Put aside for now the moral and emotional controversy over terminating a pregnancy. Forget for the moment the critical question of when life begins. Ignore the public-relations triumphs in the contending labels of ''pro-life'' and ''pro-choice.'' Strip away the political agendas and the power plays.
What's left is the fact that what millions of women see as their primary political goal is abortion -- demeaning, uncomfortable, emotionally loaded surgery that destroys a beginning human life, however conveniently it is defined. It's a nasty price men don't have to pay for their sex lives. And it's not a burden women should accept -- let alone demand as their right.
Of course women must have control over their reproductive lives. Women can't have careers, make progress on jobs, limit their financial dependence on men or use their intellectual abilities to the fullest if they are constantly pregnant. The enormous progress in women's lives in the last 70 years would not have been possible if earlier child-bearing rates and burdens had not changed.
Family planning is essential for individuals. It is also critical for a nation that has doubled in population in a little more than half a century and for a world whose resources are increasingly strained by billions of people.

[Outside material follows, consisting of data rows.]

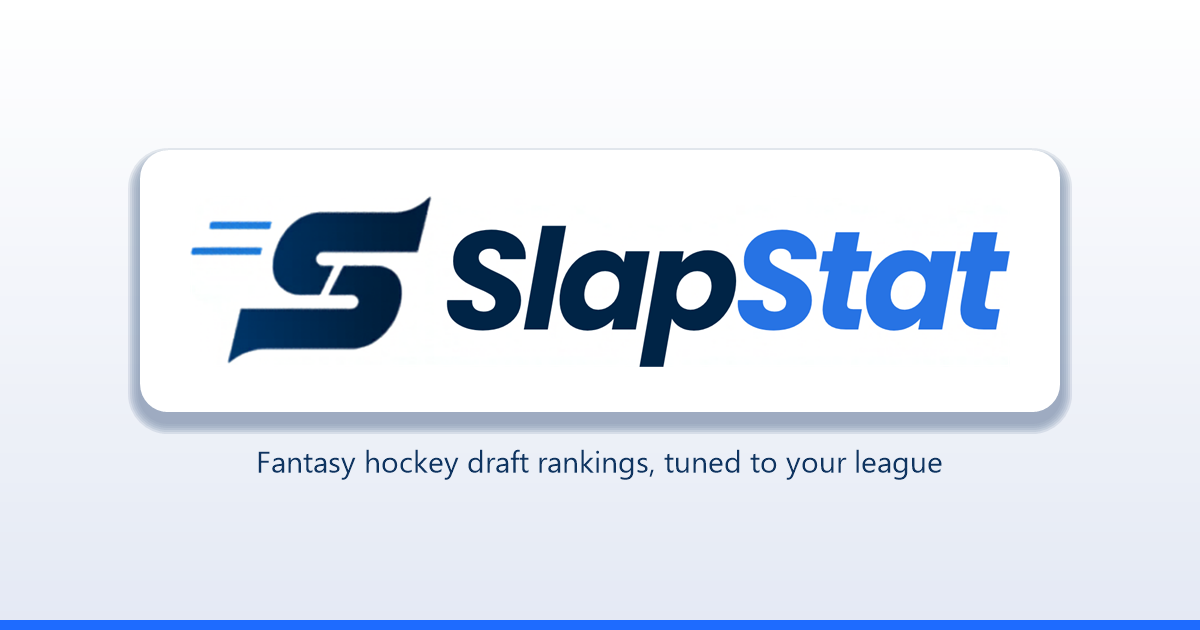
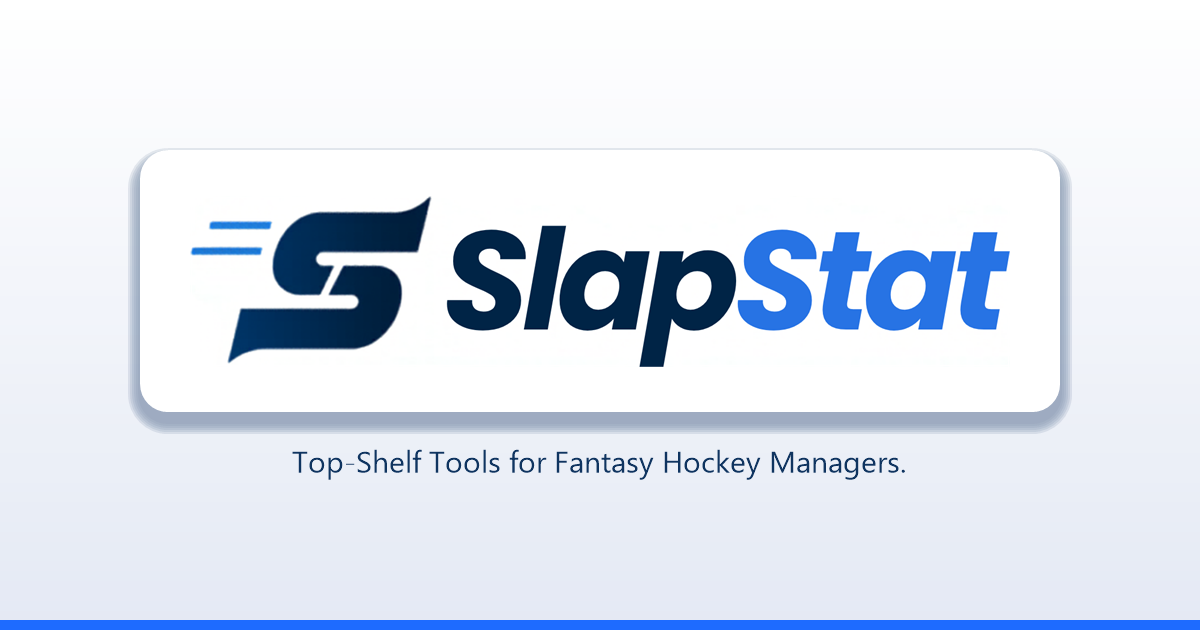
feat: adopt "Top-Shelf Tools for Fantasy Hockey Managers" as the slogan
Broaden the positioning away from draft-only. The site is a general
fantasy hockey tool, not just draft rankings, so:
- landing footer slogan: "Fantasy Hockey, done right." -> the new slogan.
- index.html title + meta description + OG/Twitter copy: general
  "top-shelf tools ... rankings and projections tuned to your league's
  scoring settings", no longer draft-specific.
- og-image.png: regenerated with the new tagline.

Changed region(s): [[0.2158, 0.6937, 0.8017, 0.754]]

diff --git a/src/index.html b/src/index.html
@@ -2,14 +2,14 @@
 <html lang="en">
   <head>
     <meta charset="utf-8" />
-    <title>SlapStat - Fantasy Hockey Draft Rankings</title>
+    <title>SlapStat - Top-Shelf Tools for Fantasy Hockey Managers</title>
     <base href="/" />
     <meta name="viewport" content="width=device-width, initial-scale=1" />
     <meta name="theme-color" content="#0F3460" />
 
     <meta
       name="description"
-      content="SlapStat ranks NHL players for your fantasy hockey draft based on your league's scoring settings. Connect your Yahoo league and draft smarter."
+      content="Top-shelf tools for fantasy hockey managers: rankings and projections tuned to your league's scoring settings. Connect your Yahoo league and play smarter."
     />
     <link rel="canonical" href="https://slapstat.com/" />
 
@@ -17,22 +17,25 @@
     <meta property="og:type" content="website" />
     <meta property="og:site_name" content="SlapStat" />
     <meta property="og:url" content="https://slapstat.com/" />
-    <meta property="og:title" content="SlapStat - Fantasy Hockey Draft Rankings" />
+    <meta property="og:title" content="SlapStat - Top-Shelf Tools for Fantasy Hockey Managers" />
     <meta
       property="og:description"
-      content="Rank NHL players for your fantasy hockey draft based on your league's scoring settings. Connect your Yahoo league and draft smarter."
+      content="Top-shelf tools for fantasy hockey managers: rankings and projections tuned to your league's scoring settings. Connect your Yahoo league and play smarter."
     />
     <meta property="og:image" content="https://slapstat.com/og-image.png" />
     <meta property="og:image:width" content="1200" />
     <meta property="og:image:height" content="630" />
-    <meta property="og:image:alt" content="SlapStat - fantasy hockey draft rankings" />
+    <meta
+      property="og:image:alt"
+      content="SlapStat - top-shelf tools for fantasy hockey managers"
+    />
 
     <!-- Twitter / X -->
     <meta name="twitter:card" content="summary_large_image" />
-    <meta name="twitter:title" content="SlapStat - Fantasy Hockey Draft Rankings" />
+    <meta name="twitter:title" content="SlapStat - Top-Shelf Tools for Fantasy Hockey Managers" />
     <meta
       name="twitter:description"
-      content="Rank NHL players for your fantasy hockey draft based on your league's scoring settings. Connect your Yahoo league and draft smarter."
+      content="Top-shelf tools for fantasy hockey managers: rankings and projections tuned to your league's scoring settings. Connect your Yahoo league and play smarter."
     />
     <meta name="twitter:image" content="https://slapstat.com/og-image.png" />
     <link rel="preconnect" href="https://fonts.googleapis.com" />

diff --git a/src/app/landing/landing.html b/src/app/landing/landing.html
@@ -57,7 +57,9 @@
   <footer class="lp-footer">
     <div class="lp-container lp-footer-inner">
       <img src="slapstat-logo.png" alt="SlapStat" class="lp-footer-logo" />
-      <span class="lp-footer-copy">© 2026 SlapStat · Fantasy Hockey, done right.</span>
+      <span class="lp-footer-copy"
+        >© 2026 SlapStat · Top-Shelf Tools for Fantasy Hockey Managers.</span
+      >
       <span class="lp-footer-links">
         <a routerLink="/privacy">Privacy</a>
         <a routerLink="/login">Sign in</a>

What's wrong is that women have focused on abortion as a major means to a necessary goal. They weren't marching for more funding for birth-control research. Or free contraceptives for poor and low-income women. Or changes in laws that would encourage pharmaceutical companies to develop more effective and reliable birth-control products.
The women weren't energizing themselves to try to change the sexual climate that puts millions of women at risk of unwanted pregnancy every year. They weren't demanding that men take equal responsibility for sexual activity and its consequences. They weren't mourning the fact that every year about 1.6 million women feel they must undergo abortion.
They simply were demanding -- proudly and enthusiastically -- the right to keep killing their unborn children. That is not equality. It is not progress for women. And it is deathly sad.
Joan Beck is a columnist for the Chicago Tribune.